Myth #2: You don’t need to pay for content

The reality: Some new publishers mistakenly think they can pluck content from other sites without paying for it. To be clear, there’s nothing wrong with recommending links to interesting content on the web.

However, creating commercial sites without compensating or properly attributing the journalists that worked to get the story is both unprofessional and unethical. You may also encounter legal issues for lifting content without permission, such as in the recent case of Meltwater v. the Associated Press.

Myth #3: Syndication is bad for SEO

The reality: There are too many self-appointed ”gurus” out there whispering misinformation about SEO and content syndication to their clients. This myth stems from the idea that search engines penalize sites with “duplicate content.” SEO is obviously important to traffic growth, so this issue warrants a closer look.

It is widely known that Google doesn’t like to recommend sites that consist of nothing but scraped content (see Myth #2). However, Google has no issue with syndicated content. What really matters to search engines is the distinction between shady content farming techniques and legitimate syndication.

Don’t believe me? Let Google explain: “Duplicate content on a site is not grounds for action on that site unless it appears that the intent of the duplicate content is to be deceptive and manipulate search engine results.”

The bottom line is that legitimate syndication through a platform like NewsCred means more pages that will be indexed, and does not affect your Google PageRank whatsoever. NewsCred has yet to see a client get blacklisted by a search engine after publishing syndicated content, and many of our clients garner millions of page views from search.

Myth #4: Brands shouldn’t pay for distribution

The reality: Brands are now putting journalists on their payroll, and these writers are producing high-quality content on their behalf. But just because a brand’s content is good doesn’t mean marketers should expect free distribution.
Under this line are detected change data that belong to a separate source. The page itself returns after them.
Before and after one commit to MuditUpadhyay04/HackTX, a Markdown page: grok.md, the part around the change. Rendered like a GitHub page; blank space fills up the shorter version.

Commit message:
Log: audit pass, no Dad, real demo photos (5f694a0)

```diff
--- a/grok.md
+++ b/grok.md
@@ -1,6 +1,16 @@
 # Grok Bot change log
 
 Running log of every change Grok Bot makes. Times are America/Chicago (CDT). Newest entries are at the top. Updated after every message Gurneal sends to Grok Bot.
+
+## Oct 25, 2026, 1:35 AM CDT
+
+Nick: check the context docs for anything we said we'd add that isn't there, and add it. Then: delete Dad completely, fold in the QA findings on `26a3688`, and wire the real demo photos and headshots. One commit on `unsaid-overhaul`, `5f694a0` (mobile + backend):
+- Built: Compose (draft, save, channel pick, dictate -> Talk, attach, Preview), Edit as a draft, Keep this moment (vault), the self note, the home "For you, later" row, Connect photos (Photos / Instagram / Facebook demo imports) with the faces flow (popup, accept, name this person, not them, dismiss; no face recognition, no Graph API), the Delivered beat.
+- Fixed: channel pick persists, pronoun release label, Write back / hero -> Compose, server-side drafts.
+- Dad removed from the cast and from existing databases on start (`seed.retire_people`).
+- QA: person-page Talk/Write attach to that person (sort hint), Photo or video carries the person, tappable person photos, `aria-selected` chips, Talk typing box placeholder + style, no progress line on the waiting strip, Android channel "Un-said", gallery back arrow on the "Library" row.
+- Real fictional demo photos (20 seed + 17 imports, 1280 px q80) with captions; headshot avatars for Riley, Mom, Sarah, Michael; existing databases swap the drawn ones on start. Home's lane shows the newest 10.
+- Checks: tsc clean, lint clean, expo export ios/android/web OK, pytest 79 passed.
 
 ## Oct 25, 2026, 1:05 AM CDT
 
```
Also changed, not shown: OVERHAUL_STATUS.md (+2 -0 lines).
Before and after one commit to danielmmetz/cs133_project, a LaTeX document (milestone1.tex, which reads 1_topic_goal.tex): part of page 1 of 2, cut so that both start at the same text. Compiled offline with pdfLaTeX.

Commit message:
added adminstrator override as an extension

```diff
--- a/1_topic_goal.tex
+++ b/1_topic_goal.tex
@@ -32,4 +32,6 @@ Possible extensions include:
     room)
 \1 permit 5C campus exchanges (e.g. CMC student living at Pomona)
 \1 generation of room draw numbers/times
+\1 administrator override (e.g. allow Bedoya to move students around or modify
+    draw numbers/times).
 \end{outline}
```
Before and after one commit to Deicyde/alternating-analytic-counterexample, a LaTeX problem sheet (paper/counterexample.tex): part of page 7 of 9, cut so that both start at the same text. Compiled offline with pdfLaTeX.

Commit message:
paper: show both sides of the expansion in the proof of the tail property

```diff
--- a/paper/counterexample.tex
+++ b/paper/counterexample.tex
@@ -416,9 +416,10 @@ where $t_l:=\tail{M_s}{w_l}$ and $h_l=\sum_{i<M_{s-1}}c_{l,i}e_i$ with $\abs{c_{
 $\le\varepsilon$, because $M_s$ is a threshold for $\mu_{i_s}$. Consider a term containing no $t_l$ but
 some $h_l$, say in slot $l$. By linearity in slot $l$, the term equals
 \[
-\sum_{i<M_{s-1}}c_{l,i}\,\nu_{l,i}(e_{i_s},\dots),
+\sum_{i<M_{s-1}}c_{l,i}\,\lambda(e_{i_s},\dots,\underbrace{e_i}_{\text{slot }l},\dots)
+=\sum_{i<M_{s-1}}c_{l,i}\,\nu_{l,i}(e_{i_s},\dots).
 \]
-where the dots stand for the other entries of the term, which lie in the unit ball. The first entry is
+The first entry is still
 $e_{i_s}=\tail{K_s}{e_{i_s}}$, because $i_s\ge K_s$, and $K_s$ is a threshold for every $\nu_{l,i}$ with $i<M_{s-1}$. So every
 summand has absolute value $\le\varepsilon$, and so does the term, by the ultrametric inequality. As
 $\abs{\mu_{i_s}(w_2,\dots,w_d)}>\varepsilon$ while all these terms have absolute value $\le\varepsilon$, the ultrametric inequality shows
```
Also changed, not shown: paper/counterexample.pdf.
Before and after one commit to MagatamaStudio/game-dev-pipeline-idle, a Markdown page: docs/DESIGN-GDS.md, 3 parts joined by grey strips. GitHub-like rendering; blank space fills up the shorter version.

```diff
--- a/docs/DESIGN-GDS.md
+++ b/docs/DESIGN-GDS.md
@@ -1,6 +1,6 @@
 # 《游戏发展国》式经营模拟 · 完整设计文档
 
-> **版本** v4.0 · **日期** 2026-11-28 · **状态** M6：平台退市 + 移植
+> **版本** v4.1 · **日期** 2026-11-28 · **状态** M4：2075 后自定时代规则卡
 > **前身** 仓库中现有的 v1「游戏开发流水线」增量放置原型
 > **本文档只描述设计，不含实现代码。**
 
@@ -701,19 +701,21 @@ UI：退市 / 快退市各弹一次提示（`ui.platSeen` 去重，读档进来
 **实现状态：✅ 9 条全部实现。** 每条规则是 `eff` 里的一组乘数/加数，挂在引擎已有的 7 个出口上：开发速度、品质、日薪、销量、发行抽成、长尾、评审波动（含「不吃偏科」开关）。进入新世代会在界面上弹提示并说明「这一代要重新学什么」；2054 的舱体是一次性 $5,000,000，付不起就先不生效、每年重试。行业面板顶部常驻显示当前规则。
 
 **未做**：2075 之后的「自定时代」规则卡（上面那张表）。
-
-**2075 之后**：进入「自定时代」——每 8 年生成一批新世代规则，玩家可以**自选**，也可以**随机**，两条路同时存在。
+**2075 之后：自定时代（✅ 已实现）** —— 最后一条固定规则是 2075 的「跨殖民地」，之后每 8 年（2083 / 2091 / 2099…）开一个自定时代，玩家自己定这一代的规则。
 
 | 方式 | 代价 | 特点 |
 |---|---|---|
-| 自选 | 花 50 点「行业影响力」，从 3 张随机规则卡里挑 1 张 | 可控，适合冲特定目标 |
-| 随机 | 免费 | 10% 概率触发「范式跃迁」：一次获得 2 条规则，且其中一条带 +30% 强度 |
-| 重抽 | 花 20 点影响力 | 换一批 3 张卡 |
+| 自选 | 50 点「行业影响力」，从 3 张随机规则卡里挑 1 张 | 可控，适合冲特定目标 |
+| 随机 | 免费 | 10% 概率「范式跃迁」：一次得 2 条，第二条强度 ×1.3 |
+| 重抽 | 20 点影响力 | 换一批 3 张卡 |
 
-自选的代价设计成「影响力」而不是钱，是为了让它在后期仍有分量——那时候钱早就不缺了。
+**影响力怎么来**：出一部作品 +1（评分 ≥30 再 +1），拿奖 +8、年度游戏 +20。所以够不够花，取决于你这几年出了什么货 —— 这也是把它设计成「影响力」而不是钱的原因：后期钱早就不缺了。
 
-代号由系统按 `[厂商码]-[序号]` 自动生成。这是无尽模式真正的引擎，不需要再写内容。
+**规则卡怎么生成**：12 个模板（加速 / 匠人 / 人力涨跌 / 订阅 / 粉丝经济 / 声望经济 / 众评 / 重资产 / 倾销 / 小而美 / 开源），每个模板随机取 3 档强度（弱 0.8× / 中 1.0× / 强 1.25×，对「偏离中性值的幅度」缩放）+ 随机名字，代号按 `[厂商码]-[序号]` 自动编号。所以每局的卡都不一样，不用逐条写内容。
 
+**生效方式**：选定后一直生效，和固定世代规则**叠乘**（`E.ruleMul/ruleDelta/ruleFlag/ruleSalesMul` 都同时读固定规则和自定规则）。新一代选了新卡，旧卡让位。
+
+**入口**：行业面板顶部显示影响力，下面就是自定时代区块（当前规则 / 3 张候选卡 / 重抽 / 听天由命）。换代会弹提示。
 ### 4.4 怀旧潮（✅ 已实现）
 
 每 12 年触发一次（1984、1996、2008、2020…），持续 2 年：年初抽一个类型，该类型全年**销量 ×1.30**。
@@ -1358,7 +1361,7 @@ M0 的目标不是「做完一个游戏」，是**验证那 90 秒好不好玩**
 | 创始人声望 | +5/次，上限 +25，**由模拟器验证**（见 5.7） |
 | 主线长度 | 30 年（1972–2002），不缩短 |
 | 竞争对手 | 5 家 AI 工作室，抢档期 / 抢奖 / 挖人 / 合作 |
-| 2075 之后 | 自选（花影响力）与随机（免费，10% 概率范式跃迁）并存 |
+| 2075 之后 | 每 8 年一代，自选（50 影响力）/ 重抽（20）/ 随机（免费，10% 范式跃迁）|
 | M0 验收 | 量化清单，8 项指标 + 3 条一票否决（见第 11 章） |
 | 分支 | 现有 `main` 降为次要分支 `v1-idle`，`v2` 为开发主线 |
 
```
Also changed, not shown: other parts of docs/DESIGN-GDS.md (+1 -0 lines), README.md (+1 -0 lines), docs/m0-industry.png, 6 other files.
After all, it’s still branded content with a commercial agenda, even though it’s being produced in-house or by an agency.

Publishers deserve to be compensated when brands want to access their audience. And paid distribution (whether traditional banner ads or sponsored content) is the lifeblood of the media ecosystem. If your agency thinks their PR team should be paid instead of the publishers that carry your content, you should question whether they have the best interests of the content ecosystem at heart.

Copyright NewsCred. Stefan Deeran / Client Sales Director